A planet (as well as a dwarf planet) must, according to the IAU definition, have sufficient mass to assume hydrostatic equilibrium (a nearly round shape). Does it mean they would break apart or explode if gravity vanishes, unlike small bodies like comets or minor planets, whose integrity doesn't depend on gravity?
Even rocky planets would explode. I think there are two ways to see this.
From the perspective of forces, the earth is in equilibrium between the compressive force of gravity and the elastic resistance to compression of the materials that make it up. By Newton's third law, the mantle is pressing upwards on the crust with a force equal to the weight of the crust. If gravity disappears, you will still have that upward force with no downward force to balance it, so you will get upward acceleration.
You may think that the tensile strength of the crust will hold the planet together. But the upward force is the same as the weight of the crust. We know that very large stone structures cannot support their weight under tension.
You may also think that iron and rock aren't very compressible, so the mantle wouldn't expand very far. But the pressures are very great. The core has a density at least 25% greater than iron does under normal pressures. Plus, the temperature is around 6000K, equal to the surface of the sun and much higher than the boiling point of iron at atmospheric pressure. So the expansion won't just be a matter of some cracks forming.
From an energetic point of view, the potential energy of all the parts of the earth spread out across the protoplanetary disk was converted to heat and elastic potential energy when the earth formed. At least one study suggests that about half that heat remains, and in any case heat from radioactive decay has been added over time. If all the energy remained, it would be enough to disperse the earth with the same velocity that parts came together on average when it formed. Given that the energy is at least on the same scale, I think it's reasonable to expect an explosive breakup.

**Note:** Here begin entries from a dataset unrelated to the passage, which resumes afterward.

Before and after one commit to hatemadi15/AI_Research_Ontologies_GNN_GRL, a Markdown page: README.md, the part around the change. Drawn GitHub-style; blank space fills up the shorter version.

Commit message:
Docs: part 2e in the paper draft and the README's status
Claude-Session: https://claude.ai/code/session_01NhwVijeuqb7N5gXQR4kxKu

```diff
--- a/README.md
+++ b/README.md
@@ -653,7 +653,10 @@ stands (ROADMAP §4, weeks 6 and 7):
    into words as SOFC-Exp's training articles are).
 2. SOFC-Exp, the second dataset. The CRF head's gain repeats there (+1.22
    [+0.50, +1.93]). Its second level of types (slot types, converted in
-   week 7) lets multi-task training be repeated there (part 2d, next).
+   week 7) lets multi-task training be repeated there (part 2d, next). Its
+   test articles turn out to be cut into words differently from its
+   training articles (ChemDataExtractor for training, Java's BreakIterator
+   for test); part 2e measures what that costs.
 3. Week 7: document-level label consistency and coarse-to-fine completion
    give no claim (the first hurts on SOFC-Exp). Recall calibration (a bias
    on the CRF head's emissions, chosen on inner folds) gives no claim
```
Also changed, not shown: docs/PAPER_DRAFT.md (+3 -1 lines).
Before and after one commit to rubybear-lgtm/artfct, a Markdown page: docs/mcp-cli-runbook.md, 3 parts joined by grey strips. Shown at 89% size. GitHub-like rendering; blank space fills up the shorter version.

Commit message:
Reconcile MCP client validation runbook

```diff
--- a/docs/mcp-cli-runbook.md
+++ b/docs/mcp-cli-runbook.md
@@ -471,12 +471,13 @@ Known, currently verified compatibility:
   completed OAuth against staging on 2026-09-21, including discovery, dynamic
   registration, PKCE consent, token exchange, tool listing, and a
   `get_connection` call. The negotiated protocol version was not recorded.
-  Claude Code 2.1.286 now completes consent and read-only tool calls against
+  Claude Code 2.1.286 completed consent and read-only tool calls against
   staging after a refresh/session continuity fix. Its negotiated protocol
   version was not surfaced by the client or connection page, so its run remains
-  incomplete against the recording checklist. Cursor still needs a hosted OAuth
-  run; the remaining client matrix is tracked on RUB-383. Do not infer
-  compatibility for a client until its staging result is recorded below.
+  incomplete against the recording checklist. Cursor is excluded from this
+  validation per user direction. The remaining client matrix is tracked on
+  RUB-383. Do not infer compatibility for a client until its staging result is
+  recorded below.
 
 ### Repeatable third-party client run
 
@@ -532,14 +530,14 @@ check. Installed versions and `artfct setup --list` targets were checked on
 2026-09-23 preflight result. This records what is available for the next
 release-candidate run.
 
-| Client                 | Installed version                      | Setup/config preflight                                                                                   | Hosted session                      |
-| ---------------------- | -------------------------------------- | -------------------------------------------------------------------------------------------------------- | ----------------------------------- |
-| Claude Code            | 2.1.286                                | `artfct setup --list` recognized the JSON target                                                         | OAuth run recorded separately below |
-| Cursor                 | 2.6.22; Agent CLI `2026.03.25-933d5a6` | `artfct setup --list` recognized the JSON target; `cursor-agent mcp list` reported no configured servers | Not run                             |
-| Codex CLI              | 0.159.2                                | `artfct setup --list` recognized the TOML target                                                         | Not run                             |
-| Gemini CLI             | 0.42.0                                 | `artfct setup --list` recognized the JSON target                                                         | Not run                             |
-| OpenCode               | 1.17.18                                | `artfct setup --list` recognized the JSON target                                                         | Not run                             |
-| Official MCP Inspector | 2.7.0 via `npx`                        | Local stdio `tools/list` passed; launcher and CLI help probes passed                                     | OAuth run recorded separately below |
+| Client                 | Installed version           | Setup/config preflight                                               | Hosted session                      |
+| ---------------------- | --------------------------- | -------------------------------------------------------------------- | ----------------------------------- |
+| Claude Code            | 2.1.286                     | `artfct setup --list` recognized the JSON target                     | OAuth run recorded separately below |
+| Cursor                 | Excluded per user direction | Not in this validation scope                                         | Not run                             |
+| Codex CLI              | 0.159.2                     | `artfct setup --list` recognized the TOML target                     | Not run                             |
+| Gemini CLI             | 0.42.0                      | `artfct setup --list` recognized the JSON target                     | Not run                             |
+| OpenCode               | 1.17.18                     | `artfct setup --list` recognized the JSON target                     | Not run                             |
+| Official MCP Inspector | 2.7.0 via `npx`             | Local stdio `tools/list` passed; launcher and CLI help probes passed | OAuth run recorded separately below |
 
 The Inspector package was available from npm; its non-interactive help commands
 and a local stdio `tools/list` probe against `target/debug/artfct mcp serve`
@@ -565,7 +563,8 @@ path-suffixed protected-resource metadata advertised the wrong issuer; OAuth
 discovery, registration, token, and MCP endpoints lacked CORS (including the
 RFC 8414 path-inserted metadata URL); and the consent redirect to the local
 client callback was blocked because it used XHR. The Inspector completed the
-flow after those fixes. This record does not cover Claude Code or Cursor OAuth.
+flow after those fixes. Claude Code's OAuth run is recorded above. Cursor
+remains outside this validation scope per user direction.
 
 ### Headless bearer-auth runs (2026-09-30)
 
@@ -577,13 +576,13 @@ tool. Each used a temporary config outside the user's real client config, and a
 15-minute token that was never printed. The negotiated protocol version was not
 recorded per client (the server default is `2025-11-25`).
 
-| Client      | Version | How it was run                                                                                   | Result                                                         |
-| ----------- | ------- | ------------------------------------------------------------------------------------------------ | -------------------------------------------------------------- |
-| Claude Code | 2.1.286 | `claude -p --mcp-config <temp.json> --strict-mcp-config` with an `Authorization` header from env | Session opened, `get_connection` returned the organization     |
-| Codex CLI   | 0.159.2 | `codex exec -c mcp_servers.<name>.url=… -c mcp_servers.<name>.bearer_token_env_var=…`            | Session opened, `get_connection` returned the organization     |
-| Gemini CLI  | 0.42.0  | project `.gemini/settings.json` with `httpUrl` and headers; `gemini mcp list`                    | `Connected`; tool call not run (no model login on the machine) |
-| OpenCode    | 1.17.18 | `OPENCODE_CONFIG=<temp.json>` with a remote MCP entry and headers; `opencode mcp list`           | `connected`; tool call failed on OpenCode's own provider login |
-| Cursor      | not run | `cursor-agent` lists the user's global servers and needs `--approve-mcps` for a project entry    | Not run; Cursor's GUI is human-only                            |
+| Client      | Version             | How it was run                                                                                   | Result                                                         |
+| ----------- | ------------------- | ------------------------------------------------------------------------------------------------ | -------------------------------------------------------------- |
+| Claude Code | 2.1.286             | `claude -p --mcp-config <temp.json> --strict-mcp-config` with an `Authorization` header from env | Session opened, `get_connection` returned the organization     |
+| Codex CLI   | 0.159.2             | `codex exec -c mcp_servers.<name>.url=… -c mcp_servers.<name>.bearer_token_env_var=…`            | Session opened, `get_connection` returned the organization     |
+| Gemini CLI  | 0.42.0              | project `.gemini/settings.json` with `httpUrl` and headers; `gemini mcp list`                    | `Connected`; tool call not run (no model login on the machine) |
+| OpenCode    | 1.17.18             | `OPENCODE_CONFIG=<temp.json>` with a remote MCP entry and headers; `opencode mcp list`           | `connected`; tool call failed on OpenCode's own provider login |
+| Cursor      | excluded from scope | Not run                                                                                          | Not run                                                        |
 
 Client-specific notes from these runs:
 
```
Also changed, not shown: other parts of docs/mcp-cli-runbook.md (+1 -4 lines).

The hydrostatic equilibrium only dictates that the object holds a spherical shape, it does not determine whether the matter will in a solid form.
Gravity acts on planets, dwarf planets, comets, minor planets, and asteroids to keep them as a coherent form. Gravity acts on all matter in the universe. On smaller scales, human scale and smaller, other forces dominate over gravity, but larger than that, gravity begins to take over.
i guess if there were no gravity then the planets would not have been formed in the very first step because they are formed, as are stars and all other celestial objects, after the collision of particles which formed clusters, which then acquired sufficient gravity to pull more mass.
No, rocky planets would not explode. However, without gravity there would be no force to make the object round though. Atmospheres would escape to space though. Since air pressure is quite nice gradient from vacuum to normal air pressure, I would assume no major explosion would occur if gravity suddenly vanished.
Gas planets however would indeed explode rather violently. Their cores are degenerate, and thus particles do have a lot of kinetic energy. Without gravity this energy would need to go somewhere.
EDIT: gas giants would explode, rocky planets mostly not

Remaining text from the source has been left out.